Lawsuit Alleges ER Doctor Let Man Die In Order to Steal His Rolex

Posted By on Mon, Sep 28, 2009 at 12:01 AM

click to enlarge To die for?
  • To die for?
A jaw-dropping lawsuit filed last week in San Francisco Superior Court alleges an emergency room doctor abandoned his attempts to resuscitate a patient from cardiac arrest to instead pocket the dead man's valuable Rolex wristwatch.

The suit, filed by the adult children of Jerry Keith Kubena, Sr., alleges that Dr. Cleveland James Enmon on June 1 "formed the intent" to swipe the Rolex from Kubena's wrist while treating the man at St. Joseph's Medical Center in Stockton (as this is a subsidiary of San Francisco-based Catholic Healthcare West, the lawsuit was filed here).

After Kubena went into cardiac arrest, "Defendant Enmon assumed responsibility for resuscitating descendant [Kubena]," reads the suit. "Once defendant Enmon formed the intent to steal decedent's watch, he abandoned his efforts to resuscitate decedent, leaving decedent to die so that he would not be around to reclaim his watch."

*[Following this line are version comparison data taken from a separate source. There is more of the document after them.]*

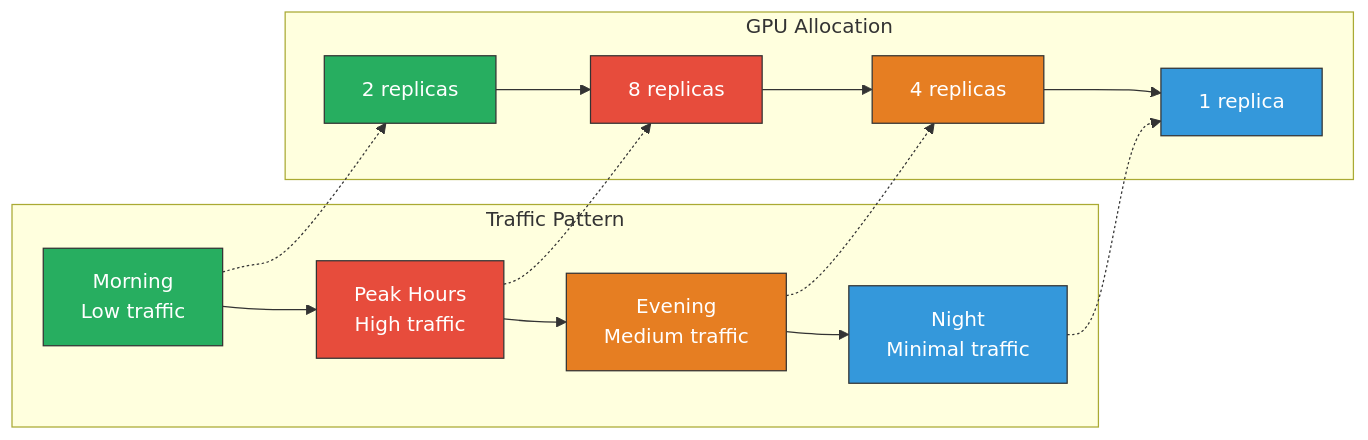
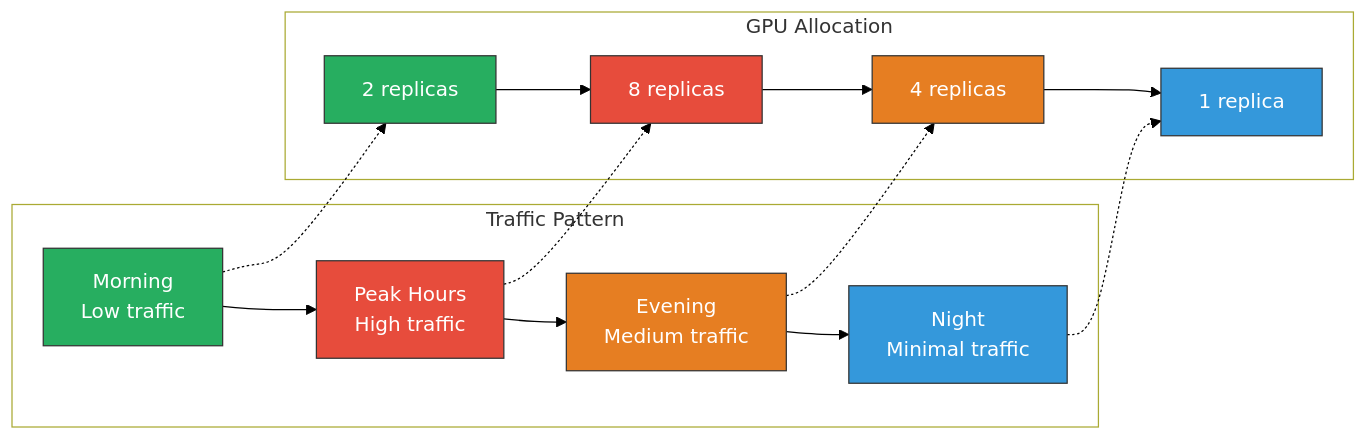
The fifth of 6 diagrams in posts/llm/FinOps-Best-Practices-for-LLM-Applications.qmd (tanquangduong/tanquangduong.github.io), drawn with Mermaid before and after one commit. The commit also changed other lines of this file and 204 other files, not shown here.

````diff
--- a/posts/llm/FinOps-Best-Practices-for-LLM-Applications.qmd
+++ b/posts/llm/FinOps-Best-Practices-for-LLM-Applications.qmd
@@ -657,28 +661,31 @@
 ```{mermaid}
 graph LR
+    linkStyle default stroke:#000,color:#000
     subgraph Day["Traffic Pattern"]
         Morning["Morning<br/>Low traffic"] --> Peak["Peak Hours<br/>High traffic"]
         Peak --> Evening["Evening<br/>Medium traffic"]
         Evening --> Night["Night<br/>Minimal traffic"]
     end
 
     subgraph Scaling["GPU Allocation"]
         S1["2 replicas"] --> S2["8 replicas"]
         S2 --> S3["4 replicas"]
         S3 --> S4["1 replica"]
     end
 
     Morning -.-> S1
     Peak -.-> S2
     Evening -.-> S3
     Night -.-> S4
 
     style Morning fill:#27ae60,color:#fff,stroke:#333
     style Peak fill:#e74c3c,color:#fff,stroke:#333
     style Evening fill:#e67e22,color:#fff,stroke:#333
     style Night fill:#3498db,color:#fff,stroke:#333
     style S1 fill:#27ae60,color:#fff,stroke:#333
     style S2 fill:#e74c3c,color:#fff,stroke:#333
     style S3 fill:#e67e22,color:#fff,stroke:#333
     style S4 fill:#3498db,color:#fff,stroke:#333
+    style Day fill:#fff
+    style Scaling fill:#fff
 ```
````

According to the suit, Enmon's alleged theft was as clumsily executed as it was heartless:

The nursing staff assisting Enmon soon noticed that Kubena's flashy timepiece was missing; "Where is the wristwatch?" the suit quotes one as uttering. Two more nurses allegedly noticed a wristwatch-shaped bulge in the doctor's pocket. Security was called to investigate the disappearance. Defying security's orders, the lawsuit notes Enmon walked out of the operating room and into the parking lot -- a move caught on hospital security cameras.

A nurse claims she saw Enmon toss a small object into the grass; she subsequently led security personnel to that exact area and recovered the watch.

Last month, the suit continues, a San Joaquin County grand jury indicted the doctor for grand theft and a $25,000 bench warrant has been issued for his arrest. Yet Kubena's children claim the hospital failed to call the police -- something they were forced to do on their own. This accusation of negligence is one of six charges brought up in the suit: wrongful death; negligent hiring; negligent supervision; civil conspiracy; intentional infliction of emotional distress; and negligent infliction of emotional distress

In short, the doctor is being sued for obvious reasons and the entities that employed him are being blamed for wrongdoing in hiring such a man and their conduct following the alleged robbery. Disturbingly, Kubena's children claim that, due to the investigation surrounding the missing watch, they were unable to grieve at his bedside following his death. The plaintiffs allege they were kept in the dark about their father's death for more than an hour, during which time the defendants supposedly cooked up a plan to cover up Enmon's alleged theft. In fact, it was Enmon himself who was sent to tell the family of Kubena's death. The suit claims that 11 days passed before a confidential source told the family of Enmon's alleged wrongdoing.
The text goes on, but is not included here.